- 1 vanilla bean, split in half (you can also use 1 tablespoon of vanilla extract, but we splurged for the bean, so I can’t vouch for flavor with the extract)
- 3-inch section of fresh ginger (cut into pieces)
- 10 whole cloves
- 8 cardamom pods
- 1/2 teaspoon freshly ground nutmeg
- 2 whole star anise pods
- 1/2 teaspoon of whole black peppercorns
- 1 teaspoon orange zest
- 1 tablespoon honey
Step 1: Add water and sugar to a medium-sized sauce pan and bring to a boil.
Step 2: While waiting for your sugar-water mixture to boil prepare your other ingredients. Remove tags from the tea bags, break the cinnamon sticks in half, grind the nutmeg, zest the orange, break the vanilla bean in half, and cut the fresh ginger into pieces.
Step Three: Once your sugar-water mixture comes to a boil, reduce the heat to a simmer.
Step Four: Add all of the ingredients to the saucepan except the honey, and let simmer for 20 minutes.
Step Five: Strain the ingredients out of the saucepan so you’re left with only liquid.
Step Six: Add the tablespoon of honey, and stir.
Step Seven: Allow the concentrate to cool before storing it in a jar and placing it in your refrigerator.
This is a chai concentrate, which means you don’t want to drink the beverage as is. You can taste it, like E and I did, but it’s going to be very spicy and caffeinated. You’re better off mixing it with milk (2 parts milk to 1 part chai concentrate) and then heating it in the microwave for a warm chai latte or adding ice for a cold chai latte. If you want the mixture spicier, use more concentrate, for less spice, add more milk. You can, of course, use soy or almond milk, or just plain old water.

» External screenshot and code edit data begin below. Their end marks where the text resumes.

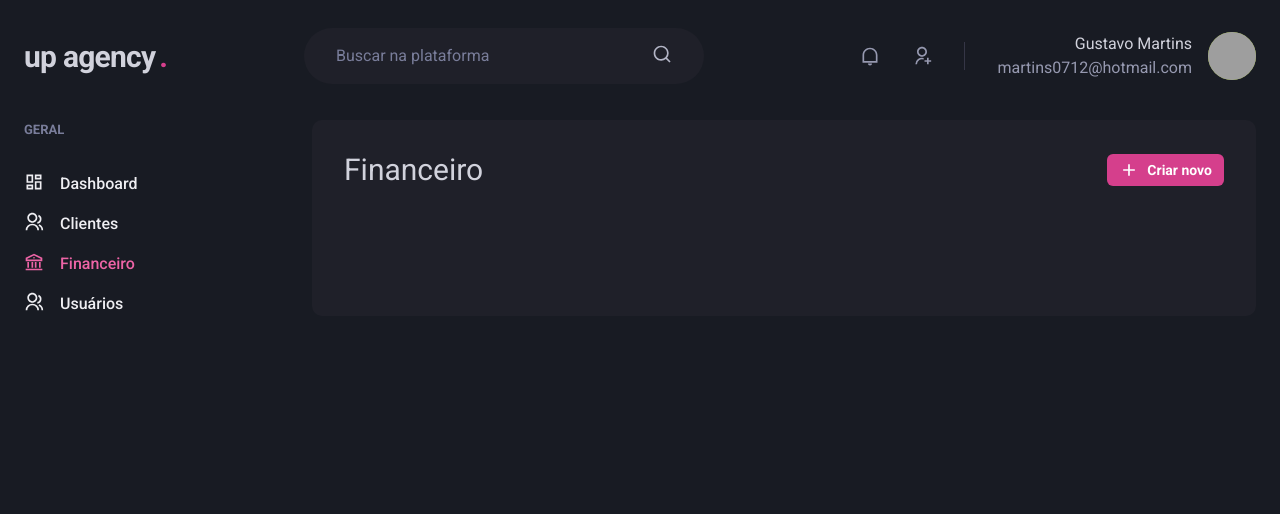
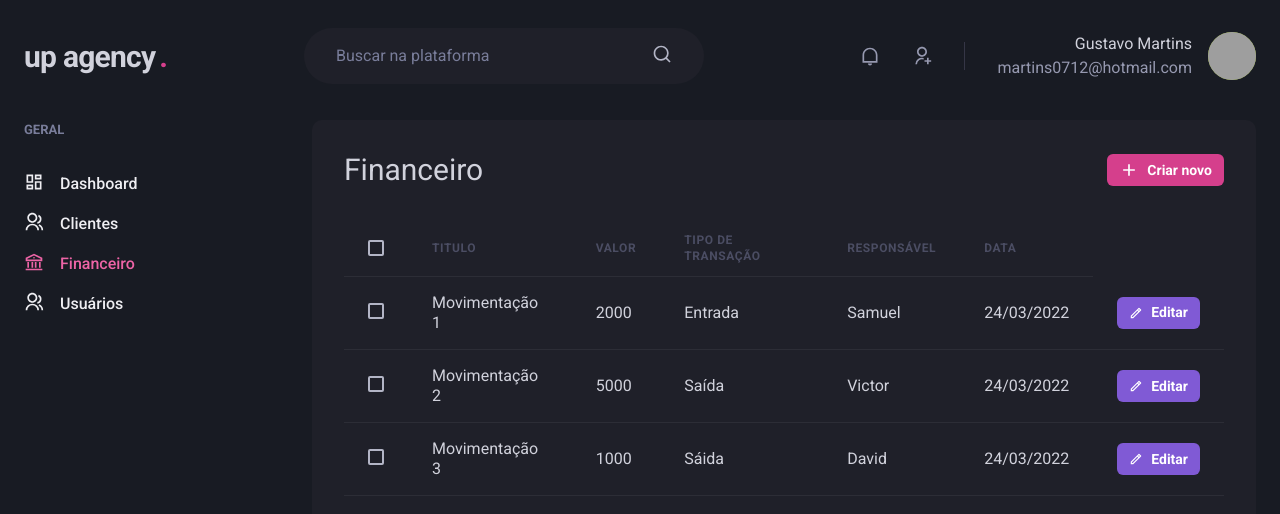
Before and after one commit to guga0712/up-financial, a Next.js app: page /financial in a window 1280 px wide. Shown: the top 514 px of the page. Built offline with nearby package versions, Linux system fonts and the light colour scheme; grey boxes are pictures that could not be loaded.

Commit message:
created table of financial and costumers page

```diff
--- /dev/null
+++ b/src/components/AddFinancial/FinancialData.tsx
@@ -0,0 +1,31 @@
+import { Box, Button, Icon, Tr, Checkbox, Td, Text } from '@chakra-ui/react'
+import { RiPencilLine } from 'react-icons/ri';
+
+interface FinancialDataProps{
+    titulo: string;
+    valor: string;
+    tipoTransacao: string;
+    responsavel: string;
+    date: string;
+
+}
+
+export function FinancialData( { titulo, valor, tipoTransacao, responsavel, date} : FinancialDataProps){
+    return(
+        <Tr>
+            <Td px="6">
+                <Checkbox colorScheme="pink" />
+            </Td>
+            <Td>{titulo}</Td>
+            <Td>{valor}</Td>
+            <Td>{tipoTransacao}</Td>
+            <Td>{responsavel}</Td>
+            <Td>{date}</Td>
+            <Td>
+                <Button as="a" size="sm" fontSize="sm" colorScheme="purple" leftIcon={<Icon as={RiPencilLine} />}>
+                    Editar
+                </Button>
+            </Td>
+        </Tr>
+    );
+}
--- a/src/pages/financial/index.tsx
+++ b/src/pages/financial/index.tsx
@@ -1,6 +1,7 @@
-import { Box, Button, Flex, Heading, Icon, useDisclosure } from "@chakra-ui/react";
+import { Box, Button, Flex, Heading, Icon, useDisclosure, Table, Thead, Tr, Th, Checkbox, Tbody } from "@chakra-ui/react";
 import { RiAddLine } from "react-icons/ri";
 import { AddFinancial } from "../../components/AddFinancial";
+import { FinancialData } from "../../components/AddFinancial/FinancialData";
 import { Header } from "../../components/Header";
 import { Sidebar } from "../../components/Sidebar";
 
@@ -19,6 +20,25 @@ export default function financialList() {
                         </Button>
                     </Flex>
                     <AddFinancial isOpen={isOpen} onClose={onClose} />
+                    <Table colorScheme="whiteAlpha">
+                        <Thead>
+                            <Tr>
+                            <Th px="6" color="gray.300" width="8">
+                                    <Checkbox colorScheme="pink" />
+                                </Th>
+                                <Th>Titulo</Th>
+                                <Th>Valor</Th>
+                                <Th>Tipo de Transação</Th>
+                                <Th>Responsável</Th>
+                                <Th>Data</Th>
+                            </Tr>
+                        </Thead>
+                        <Tbody>
+                            <FinancialData titulo="Movimentação 1" valor="2000" tipoTransacao="Entrada" responsavel="Samuel" date="24/03/2022"></FinancialData>
+                            <FinancialData titulo="Movimentação 2" valor="5000" tipoTransacao="Saída" responsavel="Victor" date="24/03/2022"></FinancialData>
+                            <FinancialData titulo="Movimentação 3" valor="1000" tipoTransacao="Sáida" responsavel="David" date="24/03/2022"></FinancialData>
+                        </Tbody>
+                    </Table>
                 </Box>
 
             </Flex>
```
Also changed, not shown: src/components/AddCostumers/CostumerData.tsx (added, +26 -0 lines), src/pages/costumers/_document.tsx (added, +20 -0 lines), src/pages/costumers/index.tsx (+20 -1 lines).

This recipe will make four or five drinks depending on your spice preference, should be kept refrigerated, and should be used within a week.
My favorite part about this homemade chai concentrate is how much the individual spice flavors actually come out in the final drink. You can buy chai concentrates at the store, but they taste more processed and less complex than this homemade version. Plus, when you take the time to make any food or beverage yourself, you have the ability to adjust the recipe to your personal preference. If you hate cloves, take them out. If you love ginger, add more fresh ginger (which makes a delicious, healthful tea all by itself). Feel free to experiment!
What are you drinking today?
Great post Emma, we’re making some, minus the sugar but maybe a wee bit of our maple. Have been wanting to try some, and this has inspired our attempts. More posts like this will be welcome. Love the photos. Cheers! A shot of you and E sipping in your new kitchen would have been nice. 🙂 next time…
Let me know how your chai concentrate turns out! I’m sure it would be delicious with maple syrup instead of sugar.
This is my favorite tea post so far! (perhaps because chai is my favorite tea, lol) Also what an awesome mug 😛 I use fennel seed in place of anise since it was easier for me to find at school; what led you to these spice combinations?
Haha, I love that you know exactly where that mug came from! E and I went to the co-op in SK to buy spices, which is how we tracked down whole star anise. We looked at a few different recipes online, and followed one of them when we bought spices. I think in the future we might mix up the ingredients (based on what we have on hand) and see how it turns out!
Also, how long does the concentrate last in the fridge?
A week, although I don’t know which part of the recipe is in danger of going bad, so maybe longer.